Since then, modern artists from Picasso and Jacques Lipchitz, to Franz Marc and Mario Marini have all rendered images of the horse. Following in this tradition, my love for horses has inspired me to create eight full scale horses in metal, and three times that many in smaller scale maquettes.
This iron horse will be gestural and abstract, like a three-dimensional sketch, using auto body parts and crude pipes as the sole building materials.
After drawing it out on paper, the next step was to acquire the necessary materials needed to construct the sculpture. To find them, I visited a scrap yard and a you-pick-the part Auto graveyard up on 118th Street in Clearwater. I found the perfect rusted pipes I needed for the legs and took six dented fenders off of wrecked cars at the auto parts yard. I then used a friend’s bender to put a gentle curve in some half inch diameter steel rods that I also got from the scrap yard that day. It was a hard mornings work in the hot sun.
The next day David Hauser and I managed to put a gentle bend in the one and three quarter inch diameter steel pipe with the use of a long lever while anchoring the other end securely. As Archimedes said, “Give me a lever long enough, and I can lift the world.” This curved pipe would become the front legs.
Working with auto body parts, fenders and quarter panels is a new experience. I’m using them to define space in an interesting way. I’m treating them as though they were crumpled and torn sheets of paper, roughly delineating the parameters of the horse and establishing mass. I also like the splashes of color they provide. The thin sheet metal is very malleable and the finish gets more interesting as it is hammered and bent. The crumpling and deformation also makes the metal more rigid, adding stability to the sculpture once it is welded..
I’m feeling very good about the progress of the piece after only two days of work.
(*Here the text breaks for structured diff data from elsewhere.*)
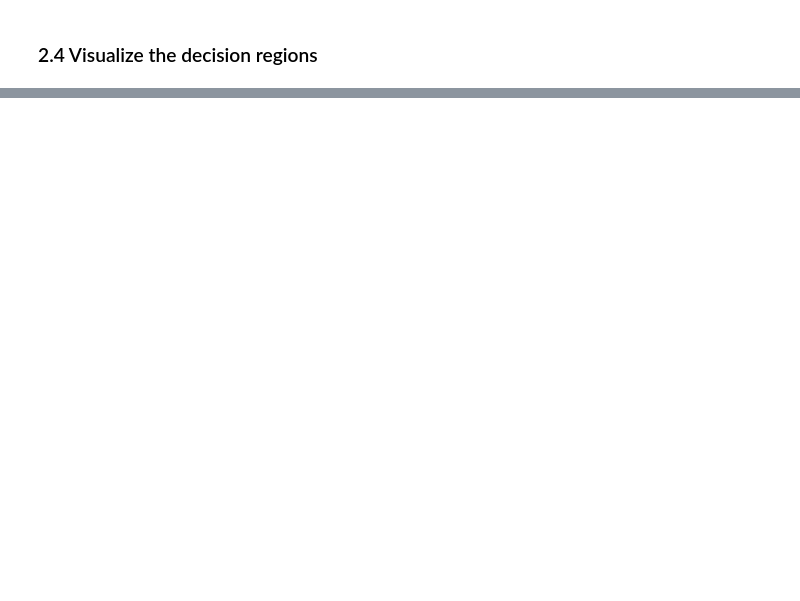
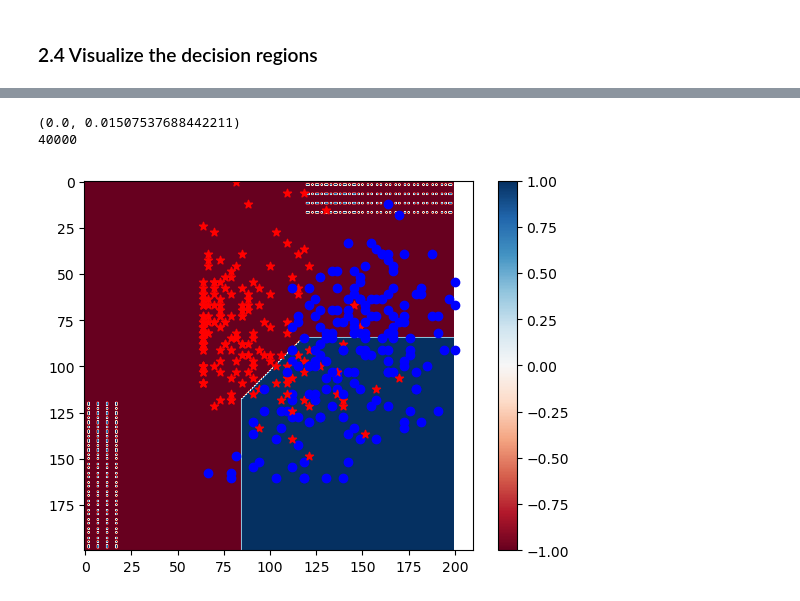
Before and after one commit to Lennox-Elaphurus/ML-Essentials-homework, a Jupyter notebook: Lennox/exercise 1/exercise1.ipynb, the cells around one changed output, grey strips where cells are left out. Saved outputs shown, nothing was run; the diff lists cells and outputs as text; code cells hidden in the pictures; blank space fills up the shorter version.

```diff
--- a/Lennox/exercise 1/exercise1.ipynb
+++ b/Lennox/exercise 1/exercise1.ipynb
@@ -132,0 +131,25 @@ len(np.meshgrid(f1,f2))
+# %%
+import itertools
+
+# f_negetive = t_features[t_labels == -1].mean()
+# f_positive = t_features[t_labels == 1].mean()
+
+f1 = np.linspace(0,1,200)
+f2 = np.linspace(0,1,200)
+
+mesh_f = list(itertools.product(f1,f2))
+mesh_decision = nearest_mean(train_features, y_train,mesh_f)
+print(len(mesh_decision))
+
+cmap = plt.cm.RdBu
+norm = plt.Normalize(-1, 1)
+
+plt.imshow(np.array(mesh_decision).reshape(200,200), cmap=cmap, norm=norm)
+plt.colorbar()
+X_all_scale = [[x[0]*200, x[1]*200] for x in features2d(X_all)]
+draw_feature(X_all_scale,y_all)
+plt.show()
+# %% [output]
+(0.0, 0.01507537688442211)
+40000
+[figure, added]
```
Also changed, not shown: parts of 4 cells of this notebook.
It’s looking exactly as I had imagined and the auto body parts are working better than I hoped.
I completed the head on the third day and was extremely pleased with the way it turned out. I had to fight my tendency to fill it in completely and define every facet of the form. Instead I kept it simple and bold, no eyes ears or mouth, and the result was raw and elegant. I will utilize a similar aesthetic when doing the neck, body, and legs. I have to keep telling myself, less is more.
To be continued…